Storm of the Light's Bane is the best of both worlds of Extreme Metal packaged into a unanimously incredible 40 minutes of high quality riffing, amazing song structure, and unbelievable usage of different genres and influences. It's been a long while since a riff has hit me quite like the first Death Metal drop in "Retribution - Storm Of The Light's Bane" or the many, many riff variations in "Night's Blood" did. While the vocals can be forgettable as a whole, they tie the entire album together neatly with their mid-range screaming quality that doesn't quite drop into Death Metal territory nor does it ascend to Black Metal shrieking. Add in the atmospheric intro track "At The Fathomless Depths" and the very pretty outro "No Dreams Breed In Breathless Sleep" and you've got a clear contender for one of the most unique and best crafted extreme Metal albums of the 1990's. Obviously more modern Black Metal bands have incorporated more clear riffing into their repertoires as time has gone on, but Dissection came out of the gates using the generally new genre of Melodic Death Metal in ways that still sound killer today. Storm of the Light's Bane is an essential milestone in extreme Metal and I can hardly think of a single complaint I would have with any of its choices, it's just that good.

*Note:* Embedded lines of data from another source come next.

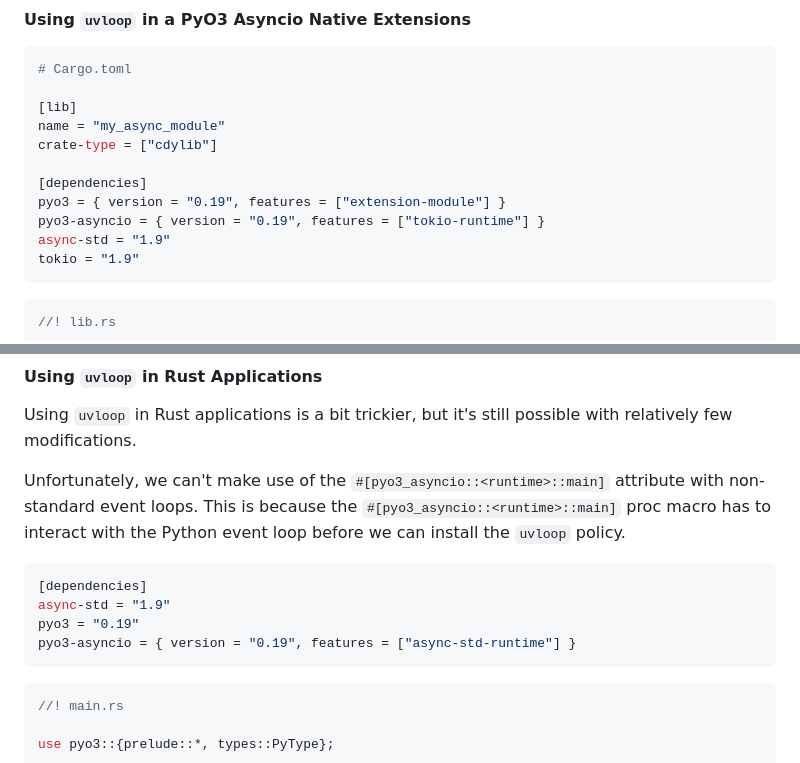
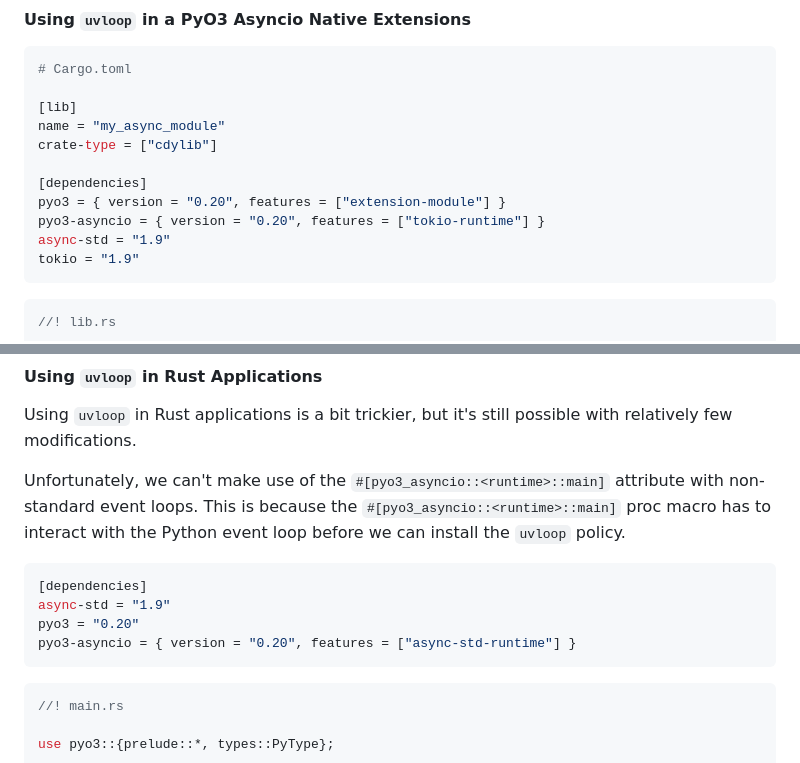
Before and after one commit to awestlake87/pyo3-asyncio, a Markdown page: README.md, 2 parts joined by grey strips. Drawn GitHub-style.

````diff
--- a/README.md
+++ b/README.md
@@ -431,8 +431,8 @@ name = "my_async_module"
 crate-type = ["cdylib"]
 
 [dependencies]
-pyo3 = { version = "0.19", features = ["extension-module"] }
-pyo3-asyncio = { version = "0.19", features = ["tokio-runtime"] }
+pyo3 = { version = "0.20", features = ["extension-module"] }
+pyo3-asyncio = { version = "0.20", features = ["tokio-runtime"] }
 async-std = "1.9"
 tokio = "1.9"
 ```
@@ -491,8 +491,8 @@ event loop before we can install the `uvloop` policy.
 ```toml
 [dependencies]
 async-std = "1.9"
-pyo3 = "0.19"
-pyo3-asyncio = { version = "0.19", features = ["async-std-runtime"] }
+pyo3 = "0.20"
+pyo3-asyncio = { version = "0.20", features = ["async-std-runtime"] }
 ```
 
 ```rust no_run
````
Also changed, not shown: other parts of README.md (+8 -8 lines).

"Night's Blood" wins my personal award for greatest Extreme Metal song of all time.
Oh yeah, and this album has some other pretty damn good songs on it too. "Soulreaper" and "Where Dead Angels Lie" manage to hold their own and not be completely overshadowed by "Night's Blood" (a huge accomplishment), and are bona-fide genre classics in their own right. "Unhallowed" and the title track might be footnotes compared to those three or the stirringly sinister "Thorns of Crimson Death", but even they - the supposed weaker songs - still outclass 95% of metal! That's how great this disc is. No weak spots. No spots that are anything less that fantastic and timeless. "No Dreams Breed in Breathless Sleep" is my favorite instrumental outro of all time and caps the whole wintry experience off perfectly. It is haunting in its simple, melancholic elegance. This whole album is a masterclass in how to make music that is simultaneously sinister, beautiful, melodic, majestic, evil and heart-wrenching. And it contains both my favorite album artwork and extreme metal song ever?? Hellyes/10.